◆ **YOUR INSTRUCTIONS**: Please state how many lines of the data below contain the word "usebeamercolor", offering nothing besides the number.

#### DATASET EXCERPTS

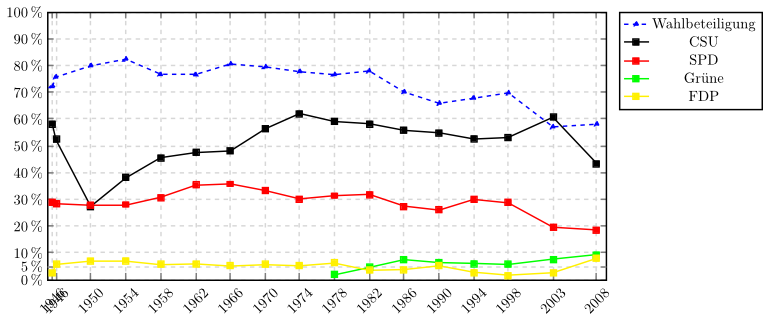
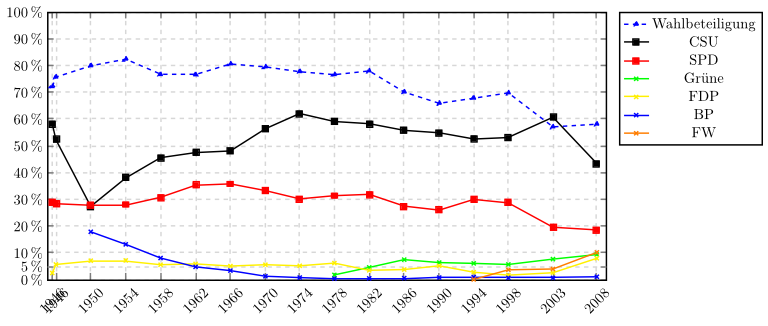
misc

diff --git a/source-code/Pseudocode/Cholesky-Zerlegung/Animation/Animation.tex b/source-code/Pseudocode/Cholesky-Zerlegung/Animation/Animation.tex
@@ -1,0 +1,279 @@
+\documentclass[aspectratio=169,hyperref={pdfpagelabels=false}]{beamer}
+\usepackage{lmodern}
+ 
+\usepackage[utf8]{inputenc} % this is needed for german umlauts
+\usepackage[ngerman]{babel} % this is needed for german umlauts
+\usepackage[T1]{fontenc}    % this is needed for correct output of umlauts in pdf
+
+\usepackage{braket} % needed for \Set
+\usepackage{algorithm,algpseudocode}
+
+\usepackage{verbatim}
+\usepackage{tikz}
+\usetikzlibrary{arrows,shapes}
+ 
+% Define some styles for graphs
+\tikzstyle{vertex}=[circle,fill=black!25,minimum size=20pt,inner sep=0pt]
+\tikzstyle{selected vertex} = [vertex, fill=red!24]
+\tikzstyle{blue vertex} = [vertex, fill=blue!24]
+\tikzstyle{edge} = [draw,thick,-]
+\tikzstyle{weight} = [font=\small]
+\tikzstyle{selected edge} = [draw,line width=5pt,-,red!50]
+\tikzstyle{ignored edge} = [draw,line width=5pt,-,black!20]
+ 
+% see http://deic.uab.es/~iblanes/beamer_gallery/index_by_theme.html
+%\usetheme{Frankfurt}
+\usefonttheme{professionalfonts}
+ 
+% disables bottom navigation bar
+\beamertemplatenavigationsymbolsempty
+ 
+% http://tex.stackexchange.com/questions/23727/converting-beamer-slides-to-animated-images
+\setbeamertemplate{navigation symbols}{}%
+
+\newcommand{\alertline}{%
+ \usebeamercolor[fg]{normal text}%
+ \only{\usebeamercolor[fg]{alerted text}}}
+
+
+\begin{document}
+\pgfdeclarelayer{background}
+\pgfsetlayers{background,main}
+\newcommand\hlight[1]{\tikz[overlay, remember picture,baseline=-\the\dimexpr\fontdimen22\textfont2\relax]\node[rectangle,fill=blue!50,rounded corners,fill opacity = 0.2,draw,thick,text opacity =1] {$#1$};}
+\newcommand\tocalculate[1]{\tikz[overlay, remember picture,baseline=-\the\dimexpr\fontdimen22\textfont2\relax]\node[rectangle,fill=green!50,rounded corners,fill opacity = 0.2,draw,thick,text opacity =1] {$#1$};}
+ 
+\begin{frame}
+    \begin{minipage}[b]{0.30\linewidth}
+    \centering
+    \begin{align*}
+        A &= \begin{pmatrix}
+            1 &  2 & 3\\
+            2 &  8 & 14\\
+            3 & 14 & 34
+        \end{pmatrix}\\
+       \alertline<1> L &= \alertline<1>\begin{pmatrix}
+            0 & 0 & 0\\
+            0 & 0 & 0\\
+            0 & 0 & 0
+        \end{pmatrix}\\
+        tmp &= 0
+    \end{align*}
+    \end{minipage}
+    \hspace{0.5cm}
+    \begin{minipage}[b]{0.60\linewidth}
+    \centering
+    \begin{algorithm}[H]
+        \begin{algorithmic}
+            \Function{Cholesky}{$A \in \mathbb{R}^{n \times n}$}
+                \alertline<1>\State $L = \Set{0} \in \mathbb{R}^{n \times n}$ \Comment{Initialisiere $L$}\\
+
+                \alertline<2>\alertline<4>\For{($k=1$; $\;k \leq n$; $\;k$++)}
+                    \alertline<3>\State $L_{k,k} = \sqrt{A_{k,k} - \sum_{i=1}^{k-1} L_{k,i}^2}$
+                    \For{($i=k+1$; $\;i \leq n$; $\;i$++)}
+                        \State $L_{i,k} = \frac{A_{i,k} - \sum_{j=1}^{k-1} L_{i,j} \cdot L_{k,j}}{L_{k,k}}$
+                    \EndFor
+                \EndFor
+                \alertline<5>\State \Return $L$
+            \EndFunction
+        \end{algorithmic}
+    \caption{Cholesky-Zerlegung}
+    \label{alg:seq1}
+    \end{algorithm}
+    \end{minipage}
+\end{frame}
+\begin{frame}
+    \begin{align*}
+        A &= \begin{pmatrix}
+            \hlight{1} &  2 & 3\\
+            2 &  8 & 14\\
+            3 & 14 & 34
+        \end{pmatrix}\\
+        L &= \begin{pmatrix}
+            \tocalculate{0} & 0 & 0\\
+            0 & 0 & 0\\
+            0 & 0 & 0
+        \end{pmatrix}\\
+        tmp &= 0
+    \end{align*}
+\end{frame}
+\begin{frame}
+    \begin{align*}
+        A &= \begin{pmatrix}
+            1 &  2 & 3\\
+            2 &  8 & 14\\
+            3 & 14 & 34
+        \end{pmatrix}\\
+        L &= \begin{pmatrix}
+            \tocalculate{1} & 0 & 0\\
+            0 & 0 & 0\\
+            0 & 0 & 0
+        \end{pmatrix}\\
+        tmp &= 0
+    \end{align*}
+\end{frame}
+%%%%%%%%%%%%%%%%%%%%%%%%%%%%%%%%%%%%%%%%%%%%%%%%%%%%%%%%%%%%%%%%
+% Calculate L_2,1
+\begin{frame}
+    \begin{align*}
+        A &= \begin{pmatrix}
+            1 &  2 & 3\\
+            \hlight{2} &  8 & 14\\
+            3 & 14 & 34
+        \end{pmatrix}\\
+        L &= \begin{pmatrix}
+            1 & 0 & 0\\
+            \tocalculate{0} & 0 & 0\\
+            0 & 0 & 0
+        \end{pmatrix}\\
+        tmp &= 0
+    \end{align*}
+\end{frame}
+
+\begin{frame}
+    \begin{align*}
+        A &= \begin{pmatrix}
+            1 &  2 & 3\\
+            2 &  8 & 14\\
+            3 & 14 & 34
+        \end{pmatrix}\\
+        L &= \begin{pmatrix}
+            \hlight{1} & 0 & 0\\
+            \tocalculate{2} & 0 & 0\\
+            0 & 0 & 0
+        \end{pmatrix}\\
+        tmp &= 0
+    \end{align*}
+\end{frame}
+
+\begin{frame}
+    \begin{align*}
+        A &= \begin{pmatrix}
+            1 &  2 & 3\\
+            2 &  8 & 14\\
+            3 & 14 & 34
+        \end{pmatrix}\\
+        L &= \begin{pmatrix}
+            1 & 0 & 0\\
+            \tocalculate{2} & 0 & 0\\
+            0 & 0 & 0
+        \end{pmatrix}\\
+        tmp &= 0
+    \end{align*}
+\end{frame}
+%%%%%%%%%%%%%%%%%%%%%%%%%%%%%%%%%%%%%%%%%%%%%%%%%%%%%%%%%%%%%%%%
+% Calculate L_3,1
+\begin{frame}
+    \begin{align*}
+        A &= \begin{pmatrix}
+            1 &  2 & 3\\
+            2 &  8 & 14\\
+            \hlight{3} & 14 & 34
+        \end{pmatrix}\\
+        L &= \begin{pmatrix}
+            1 & 0 & 0\\
+            2 & 0 & 0\\
+            \tocalculate{0} & 0 & 0
+        \end{pmatrix}\\
+        tmp &= 0
+    \end{align*}
+\end{frame}
+
+\begin{frame}
+    \begin{align*}
+        A &= \begin{pmatrix}
+            \hlight{1} &  2 & 3\\
+            2 &  8 & 14\\
+            3 & 14 & 34
+        \end{pmatrix}\\
+        L &= \begin{pmatrix}
+            1 & 0 & 0\\
+            2 & 0 & 0\\
+            \tocalculate{3} & 0 & 0
+        \end{pmatrix}\\
+        tmp &= 0
+    \end{align*}
+\end{frame}
+
+%%%%%%%%%%%%%%%%%%%%%%%%%%%%%%%%%%%%%%%%%%%%%%%%%%%%%%%%%%%%%%%%
+% Calculate L_2,2
+\begin{frame}
+    \begin{align*}
+        A &= \begin{pmatrix}
+            1 &  2 & 3\\
+            2 &  \hlight{8} & 14\\
+            3 & 14 & 34
+        \end{pmatrix}\\
+        L &= \begin{pmatrix}
+            1 & 0 & 0\\
+            2 & \tocalculate{0} & 0\\
+            3 & 0 & 0
+        \end{pmatrix}\\
+        tmp &= 0
+    \end{align*}
+\end{frame}
+
+\begin{frame}
+    \begin{align*}
+        A &= \begin{pmatrix}
+            1 &  2 & 3\\
+            2 &  8 & 14\\
+            3 & 14 & 34
+        \end{pmatrix}\\
+        L &= \begin{pmatrix}
+            1 & 0 & 0\\
+            \hlight{2} & \tocalculate{8} & 0\\
+            3 & 0 & 0
+        \end{pmatrix}\\
+        tmp &= 0
+    \end{align*}
+\end{frame}
+
+\begin{frame}
+    \begin{align*}
+        A &= \begin{pmatrix}
+            1 &  2 & 3\\
+            2 &  8 & 14\\
+            3 & 14 & 34
+        \end{pmatrix}\\
+        L &= \begin{pmatrix}
+            1 & 0 & 0\\
+            2 & \tocalculate{8} & 0\\
+            3 & 0 & 0
+        \end{pmatrix}\\
+        tmp &= \hlight{4}
+    \end{align*}
+\end{frame}
+
+\begin{frame}
+    \begin{align*}
+        A &= \begin{pmatrix}
+            1 &  2 & 3\\
+            2 &  8 & 14\\
+            3 & 14 & 34
+        \end{pmatrix}\\
+        L &= \begin{pmatrix}
+            1 & 0 & 0\\
+            2 & \tocalculate{4} & 0\\
+            3 & 0 & 0
+        \end{pmatrix}\\
+        tmp &= 0
+    \end{align*}
+\end{frame}
+
+
+\begin{frame}
+    \begin{align*}
+        A &= \begin{pmatrix}
+            1 &  2 & 3\\
+            2 &  8 & 14\\
+            3 & 14 & 34
+        \end{pmatrix}\\
+        L &= \begin{pmatrix}
+            1 & 0 & 0\\
+            2 & \tocalculate{2} & 0\\
+            3 & 0 & 0
+        \end{pmatrix}\\
+        tmp &= 0
+    \end{align*}
+\end{frame}
+\end{document}

diff --git a/tikz/landtagswahlen-in-bayern/landtagswahlen-in-bayern.tex b/tikz/landtagswahlen-in-bayern/landtagswahlen-in-bayern.tex
@@ -30,9 +30,11 @@
           \addplot[blue, dashed, mark=triangle*] table [x=Wahltag, y=Wahlbeteiligung, col sep=comma] {landtagswahlen-in-bayern.csv};
           \addplot[black,mark=square*] table [x=Wahltag, y=CSU, col sep=comma] {landtagswahlen-in-bayern.csv};
           \addplot[red,mark=square*] table [x=Wahltag, y=SPD, col sep=comma] {landtagswahlen-in-bayern.csv};
-          \addplot[green,mark=square*] table [x=Wahltag, y=GRÜNE, col sep=comma] {landtagswahlen-in-bayern.csv};
-          \addplot[yellow,mark=square*] table [x=Wahltag, y=FDP, col sep=comma] {landtagswahlen-in-bayern.csv};
-          \legend{Wahlbeteiligung,CSU,SPD,Grüne,FDP}
+          \addplot[green,mark=x] table [x=Wahltag, y=GRÜNE, col sep=comma] {landtagswahlen-in-bayern.csv};
+          \addplot[yellow,mark=x] table [x=Wahltag, y=FDP, col sep=comma] {landtagswahlen-in-bayern.csv};
+          \addplot[blue,mark=x] table [x=Wahltag, y=BP, col sep=comma] {landtagswahlen-in-bayern.csv};
+          \addplot[orange,mark=x] table [x=Wahltag, y=FW, col sep=comma] {landtagswahlen-in-bayern.csv};
+          \legend{Wahlbeteiligung,CSU,SPD,Grüne,FDP,BP,FW}
     \end{axis}
 \end{tikzpicture}
 \end{document}

diff --git a/source-code/Pseudocode/Cholesky-Zerlegung/CholeskyZerlegung.py b/source-code/Pseudocode/Cholesky-Zerlegung/CholeskyZerlegung.py
@@ -1,0 +1,18 @@
+def getL(A):
+    n = len(A)
+    L = [[0 for i in range(n)] for j in range(n)]
+    print(L)
+    print("")
+ 
+    for k in range(n):
+        L[k][k] = (A[k][k] - sum([L[k][i]**2 for i in range(k)]))**0.5
+        for i in range(k+1, n):
+            L[i][k] = (A[i][k] 
+                        - sum([L[i][j]*L[k][j] for j in range(k)])) \
+                      / L[k][k]
+            print("L_%i%i = A%i%i - sum(L_...)/L_%i%i) = %i" % (i, k, i, k, k, k, L[i][k]))
+    return L
+
+A = [[1,2,3],[2,8,14],[3,14,34]]
+
+print getL(A)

########

◆ **REPLY TO THE TASK**: 2